Even if they wanted to, lower income communities cannot afford the start up costs of solar installation. So for the time, they can only be a part of this faction of the green revolution by paying out for the wealthy.Cometieron dos errores - Hang'em High
The cost of this in California has left lower income and communities of color with a staggering 1. How can a movement founded in progressive and forward thinking values continue to operate so unfairly and inefficiently? It s time we take responsibility and demand a fair system that truly opens up the door to a wide scale use of solar. By Stuart Wolpert - NAM UCLA scientists found that sixthgraders who went five days without even glancing at a smartphone, television or other digital screen did substantially better at reading human emotions than sixth-graders from the same school who continued to spend hours each day looking at their electronic devices.
Many people are looking at the benefits of digital media in education, and not many are looking at the costs, said Patricia Greenfield, a distinguished professor of psychology in the UCLA College and senior author of the study. Decreased sensitivity to emotional cues losing the ability to understand the emotions of other people is one of the costs.
The displacement of in-person social interaction by screen interaction seems to be reducing social skills. The research will be in the October print edition of Computers in Human Behavior and is already published online.
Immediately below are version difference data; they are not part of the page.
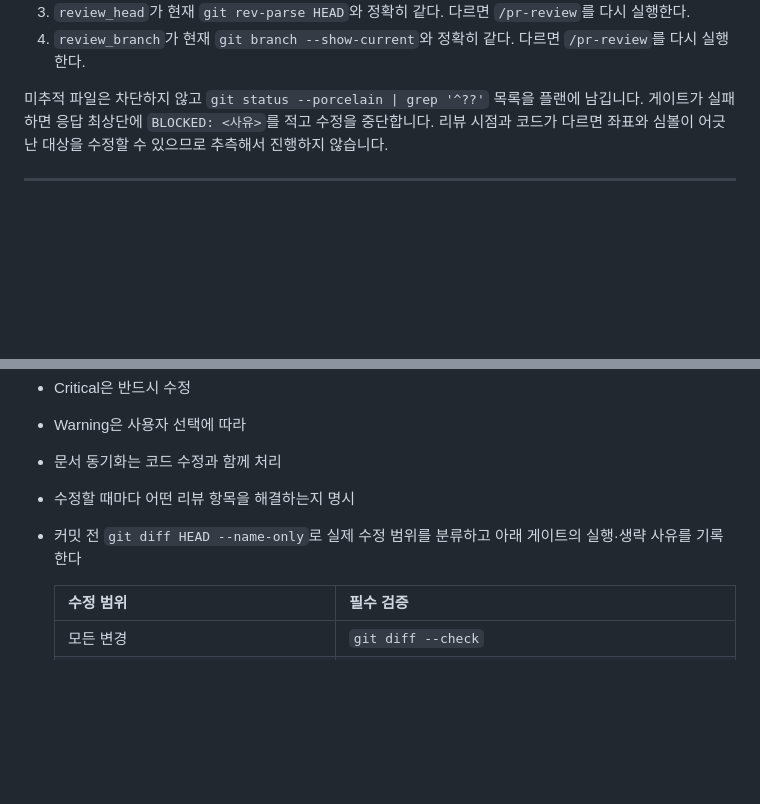
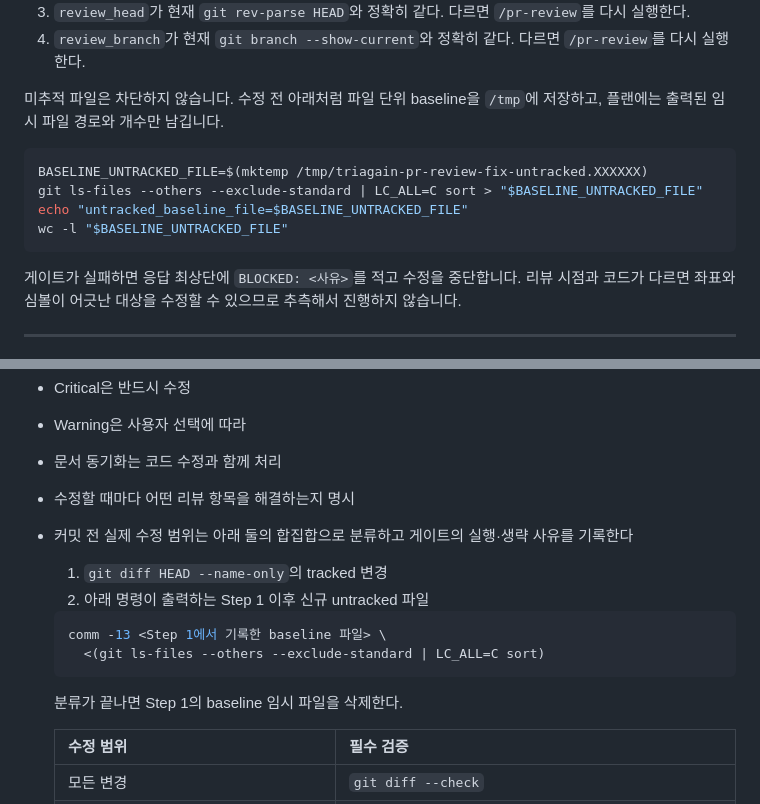
Before and after one commit to JianYang98/TriAgain, a Markdown page: .claude/commands/pr-review-fix.md, 2 parts joined by grey strips. Rendered like a GitHub page; blank space fills up the shorter version.

Commit message:
docs: 리뷰 수정에서 신규 파일까지 검증

````diff
--- a/.claude/commands/pr-review-fix.md
+++ b/.claude/commands/pr-review-fix.md
@@ -33,7 +33,15 @@ model: opus
 3. `review_head`가 현재 `git rev-parse HEAD`와 정확히 같다. 다르면 `/pr-review`를 다시 실행한다.
 4. `review_branch`가 현재 `git branch --show-current`와 정확히 같다. 다르면 `/pr-review`를 다시 실행한다.
 
-미추적 파일은 차단하지 않고 `git status --porcelain | grep '^??'` 목록을 플랜에 남깁니다.
+미추적 파일은 차단하지 않습니다. 수정 전 아래처럼 파일 단위 baseline을 `/tmp`에 저장하고,
+플랜에는 출력된 임시 파일 경로와 개수만 남깁니다.
+
+```bash
+BASELINE_UNTRACKED_FILE=$(mktemp /tmp/triagain-pr-review-fix-untracked.XXXXXX)
+git ls-files --others --exclude-standard | LC_ALL=C sort > "$BASELINE_UNTRACKED_FILE"
+echo "untracked_baseline_file=$BASELINE_UNTRACKED_FILE"
+wc -l "$BASELINE_UNTRACKED_FILE"
+```
 게이트가 실패하면 응답 최상단에 `BLOCKED: <사유>`를 적고 수정을 중단합니다.
 리뷰 시점과 코드가 다르면 좌표와 심볼이 어긋난 대상을 수정할 수 있으므로 추측해서 진행하지 않습니다.
 
@@ -106,7 +114,16 @@ Docs Sync의 `## 🚨 Major Drift (즉시 수정)` 아래 항목은 `Critical`,
 - Warning은 사용자 선택에 따라
 - 문서 동기화는 코드 수정과 함께 처리
 - 수정할 때마다 어떤 리뷰 항목을 해결하는지 명시
-- 커밋 전 `git diff HEAD --name-only`로 실제 수정 범위를 분류하고 아래 게이트의 실행·생략 사유를 기록한다
+- 커밋 전 실제 수정 범위는 아래 둘의 합집합으로 분류하고 게이트의 실행·생략 사유를 기록한다
+  1. `git diff HEAD --name-only`의 tracked 변경
+  2. 아래 명령이 출력하는 Step 1 이후 신규 untracked 파일
+
+  ```bash
+  comm -13 <Step 1에서 기록한 baseline 파일> \
+    <(git ls-files --others --exclude-standard | LC_ALL=C sort)
+  ```
+
+  분류가 끝나면 Step 1의 baseline 임시 파일을 삭제한다.
 
   | 수정 범위 | 필수 검증 |
   |----------|----------|
````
The psychologists studied two sets of sixth-graders from a Southern California public school: The group of 54 would attend the camp later, after the study was conducted.
Phone-free zone The camp doesn t allow students to use electronic devices a policy that many students found to be challenging for the first couple of days. Most adapted quickly, however, according to camp counselors.
At the beginning and end of the study, both groups of students were evaluated for their ability to recognize other people s emotions in photos and videos. The students were shown 48 pictures of faces that were happy, sad, angry or scared, and asked to identify their feelings. In one scene, students take a test and submit it to their teacher; one of the students is confident and excited, the other is anxious.
In another scene, one student is saddened after being excluded from a conversation. The children who had been at the camp improved significantly over the five days in their ability to read facial emotions and other nonverbal cues to emotion, compared with the students who continued to use their media devices.
Researchers tracked how many er- continued from Page 5 rors the students made when attempting to identify the emotions in the photos and videos.
When analyzing the photos, for example, those at the camp made an average of 9. The students who didn t attend the camp recorded a significantly smaller change. For the videos, the students who went to camp improved significantly, while the scores of the students who did not attend camp showed no change.
The findings applied equally to both boys and girls.
No substitute for face-to-face contact You can t learn nonverbal emotional cues from a screen in the way you can learn it from face-to-face communication, said lead author Yalda Uhls, a senior researcher with the UCLA s Children s Digital Media Center, Los Angeles.